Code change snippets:

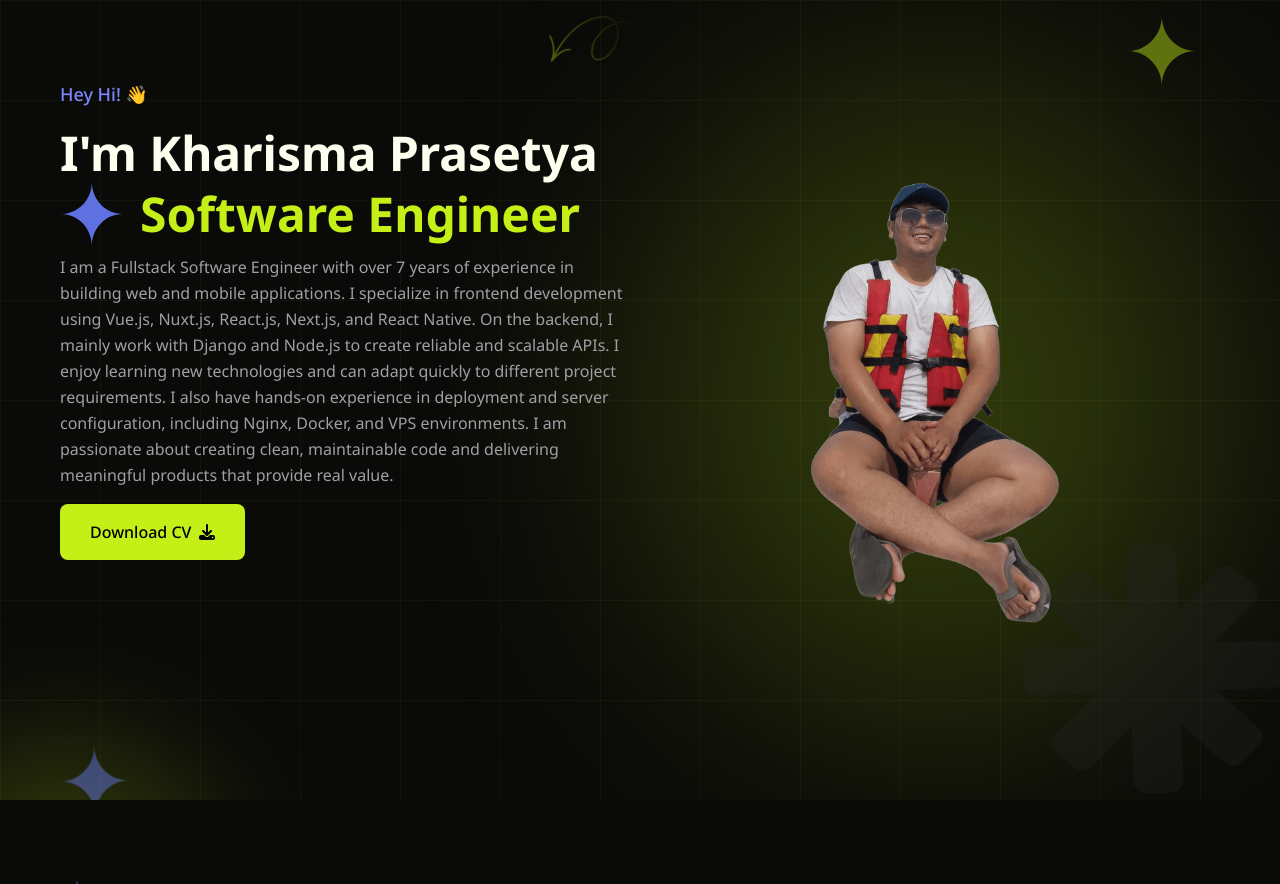
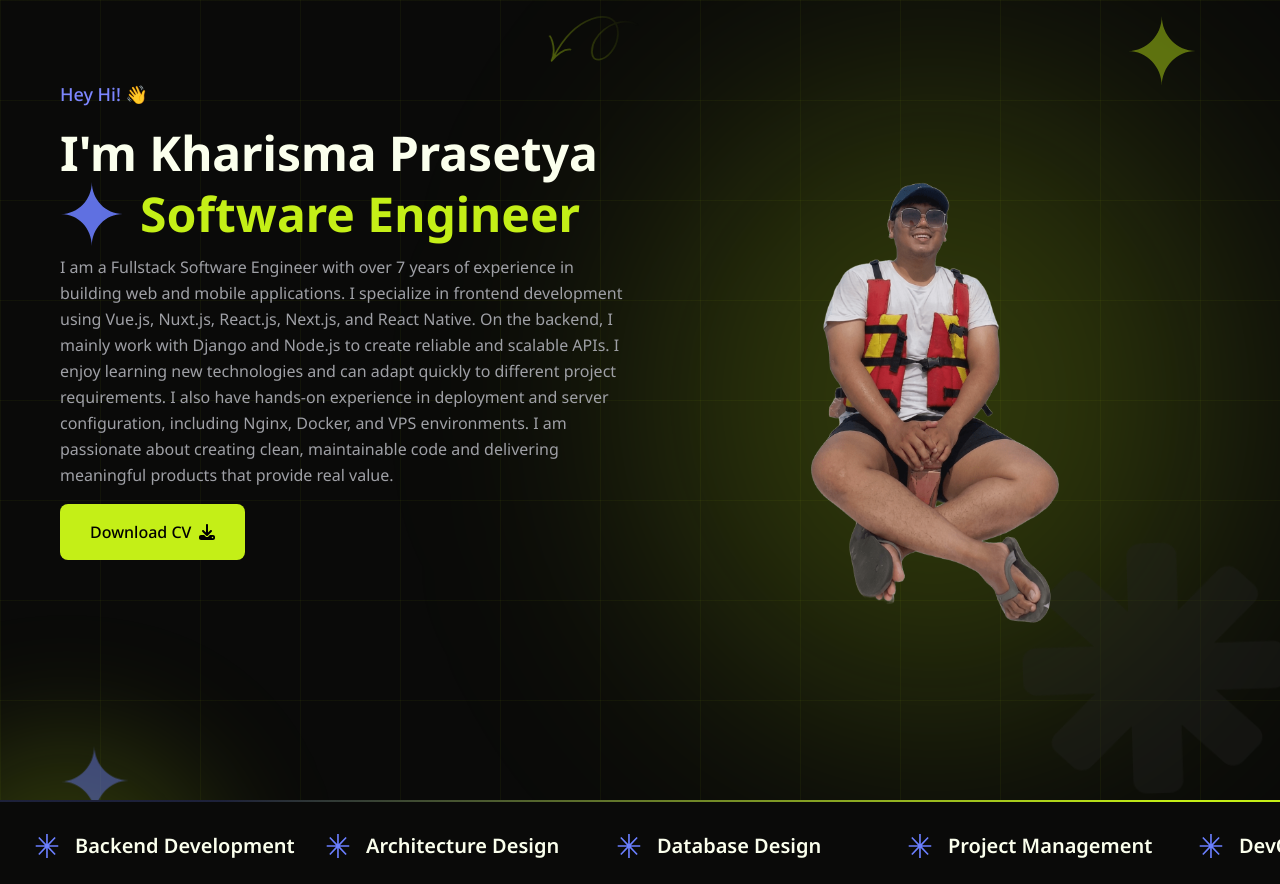
Before and after one commit to kharismaprasetya/cv_profile, a Next.js app: page / in a window 1280 px wide. Shown: the top 884 px of the page. Built offline with nearby package versions, Linux system fonts and the light colour scheme.

Commit message:
DONE update add slider skill

```diff
--- a/app/globals.css
+++ b/app/globals.css
@@ -35,6 +35,7 @@
 /* ---- Component Styles ---- */
 @import "../styles/css/component/experience.css";
 @import "../styles/css/component/footer.css";
+@import "../styles/css/component/skill-sliding.css";
 
 /* Global styles */
 body {
--- a/app/page.tsx
+++ b/app/page.tsx
@@ -2,6 +2,7 @@ import type { Metadata } from 'next'
 import Experience from "@/components/experience/Experience";
 import Footer from "@/components/footer/Footer";
 import Introduction from "@/components/introduction/Introduction";
+import SkillSliding from '@/components/skill/SkillSliding';
 
 export const metadata: Metadata = {
   title: "Kharisma Prasetya - CV Profile",
@@ -28,6 +29,7 @@ export default function Home() {
   return (
     <div>
       <Introduction />
+      <SkillSliding />
       <Experience />
       <Footer />
     </div>
--- /dev/null
+++ b/components/skill/SkillSliding.tsx
@@ -0,0 +1,56 @@
+import Image from "next/image";
+
+export default function SkillSliding() {
+  const skills = [
+    { name: "Mobile Application", icon: "/icons/blue-asterisk.svg" },
+    { name: "Web Development", icon: "/icons/blue-asterisk.svg" },
+    { name: "Backend Development", icon: "/icons/blue-asterisk.svg" },
+    { name: "Architecture Design", icon: "/icons/blue-asterisk.svg" },
+    { name: "Database Design", icon: "/icons/blue-asterisk.svg" },
+    { name: "Project Management", icon: "/icons/blue-asterisk.svg" },
+    { name: "DevOps", icon: "/icons/blue-asterisk.svg" },
+  ];
+
+  return (
+    <section className="skill-sliding relative px-8 md:px-[60px] py-8">
+      <div className="flex">
+        <div className="skill-group flex">
+          {skills.map((skill, index) => (
+            <div
+              className="skill-swiper min-w-[275px] flex items-center gap-4"
+              key={index}
+            >
+              <span>
+                <Image
+                  src={skill.icon}
+                  alt="blue-asterisk"
+                  width={24}
+                  height={24}
+                />
+              </span>
+              <h5 className="font-semibold text-xl">{skill.name}</h5>
+            </div>
+          ))}
+        </div>
+        <div aria-hidden className="skill-group flex">
+          {skills.map((skill, index) => (
+            <div
+              className="skill-swiper min-w-[275px] flex items-center gap-4"
+              key={index}
+            >
+              <span>
+                <Image
+                  src={skill.icon}
+                  alt="blue-asterisk"
+                  width={24}
+                  height={24}
+                />
+              </span>
+              <h5 className="font-semibold text-xl">{skill.name}</h5>
+            </div>
+          ))}
+        </div>
+      </div>
+    </section>
+  );
+}
--- /dev/null
+++ b/styles/css/component/skill-sliding.css
@@ -0,0 +1,57 @@
+@layer components {
+  .skill-sliding::before {
+    background: linear-gradient(
+      108.73deg,
+      rgba(107, 127, 255, 0.2) 16.88%,
+      #c4ef17 91.69%
+    );
+    content: "";
+    height: 1.5px;
+    left: 0;
+    top: 0;
+    position: absolute;
+    width: 100%;
+  }
+
+  .skill-sliding::after {
+    background: linear-gradient(
+      108.73deg,
+      rgba(107, 127, 255, 0.2) 16.88%,
+      #c4ef17 91.69%
+    );
+    content: "";
+    height: 1.5px;
+    left: 0;
+    bottom: 0;
+    position: absolute;
+    width: 100%;
+    transform: rotate(-180deg);
+  }
+
+  .skill-sliding {
+    overflow-x: auto;
+  }
+
+  .skill-sliding::-webkit-scrollbar {
+    display: none;
+  }
+
+  .skill-group {
+    animation: slide-left 20s infinite linear;
+    padding-right: 1em;
+    gap: 1em;
+  }
+
+  .skill-swiper {
+    flex: 0 0 5em;
+  }
+
+  @keyframes slide-left {
+    0% {
+      transform: translateX(0%);
+    }
+    100% {
+      transform: translateX(-100%);
+    }
+  }
+}
```
Also changed, not shown: public/icons/blue-asterisk.svg (added).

YOUR INSTRUCTIONS: All lines of the entries containing the string "flex" must be shown in full.

RESULT OF THE TASK:
+      <div className="flex">
+        <div className="skill-group flex">
+              className="skill-swiper min-w-[275px] flex items-center gap-4"
+        <div aria-hidden className="skill-group flex">
+              className="skill-swiper min-w-[275px] flex items-center gap-4"
+    flex: 0 0 5em;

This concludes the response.